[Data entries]
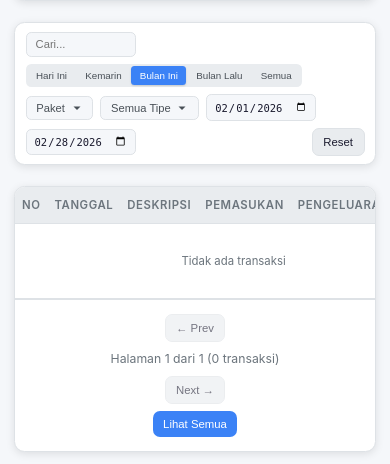
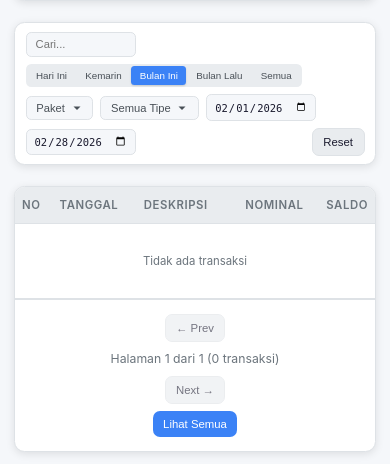
Before and after one commit to baiiput/uob-report, a PHP site: page / in a window 390 px wide. Shown: the part 321-785 px from the top of the page. Run offline with PHP 8.4, Linux system fonts and the light colour scheme; data comes from the database, SQL or seed files in the repository; data that the repository does not hold is empty.

Commit message:
feat: merge pemasukan/pengeluaran into single Nominal column on mobile
- Desktop: shows separate Pemasukan and Pengeluaran columns as before
- Mobile (≤768px): hides both columns, shows combined "Nominal" column
- Income displayed with ↑ icon in green
- Expense displayed with ↓ icon in red
- Saves horizontal space on mobile devices

https://claude.ai/code/session_01VeZduvLmGdtQGkt1SJM1KC

```diff
--- a/assets/css/style.css
+++ b/assets/css/style.css
@@ -914,6 +914,16 @@ button, a, input, select, textarea {
     color: var(--danger);
 }
 
+/* Mobile combined nominal column */
+.col-nominal {
+    display: none;
+}
+
+.nominal-icon {
+    font-weight: 700;
+    margin-right: 0.25rem;
+}
+
 /* Action buttons in table */
 .action-buttons {
     display: flex;
@@ -1556,6 +1566,17 @@ form {
         font-size: 0.8125rem;
     }
 
+    /* Mobile: merge pemasukan/pengeluaran into single Nominal column */
+    .col-pemasukan,
+    .col-pengeluaran {
+        display: none !important;
+    }
+
+    .col-nominal {
+        display: table-cell !important;
+        white-space: nowrap;
+    }
+
     .form-row {
         grid-template-columns: 1fr;
     }
--- a/assets/js/app.js
+++ b/assets/js/app.js
@@ -1099,11 +1099,16 @@ function renderTransactions() {
             <td>${startNo + index}</td>
             <td>${formatDate(trans.tanggal)}</td>
             <td class="description-cell">${formatDescriptionDisplay(trans.deskripsi)}</td>
-            <td class="text-right ${trans.pemasukan > 0 ? 'amount-income' : ''}">
+            <td class="text-right col-pemasukan ${trans.pemasukan > 0 ? 'amount-income' : ''}">
                 ${trans.pemasukan > 0 ? formatRupiah(trans.pemasukan) : '-'}
             </td>
-            <td class="text-right ${trans.pengeluaran > 0 ? 'amount-expense' : ''}">
+            <td class="text-right col-pengeluaran ${trans.pengeluaran > 0 ? 'amount-expense' : ''}">
                 ${trans.pengeluaran > 0 ? formatRupiah(trans.pengeluaran) : '-'}
+            </td>
+            <td class="text-right col-nominal ${trans.pemasukan > 0 ? 'amount-income' : 'amount-expense'}">
+                ${trans.pemasukan > 0
+                    ? '<span class="nominal-icon">↑</span>' + formatRupiah(trans.pemasukan)
+                    : '<span class="nominal-icon">↓</span>' + formatRupiah(trans.pengeluaran)}
             </td>
             <td class="text-right amount-balance ${trans.saldo < 0 ? 'amount-negative' : ''}">
                 ${formatRupiah(trans.saldo)}
--- a/index.php
+++ b/index.php
@@ -190,8 +190,9 @@
                                 <th>No</th>
                                 <th>Tanggal</th>
                                 <th>Deskripsi</th>
-                                <th class="text-right">Pemasukan</th>
-                                <th class="text-right">Pengeluaran</th>
+                                <th class="text-right col-pemasukan">Pemasukan</th>
+                                <th class="text-right col-pengeluaran">Pengeluaran</th>
+                                <th class="text-right col-nominal">Nominal</th>
                                 <th class="text-right">Saldo</th>
                                 <th id="actionHeader">Aksi</th>
                             </tr>
```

DESCRIPTION OF THE TASK
Report each line of the entries where the word "assets" occurs.

RESULT
--- a/assets/css/style.css
+++ b/assets/css/style.css
--- a/assets/js/app.js
+++ b/assets/js/app.js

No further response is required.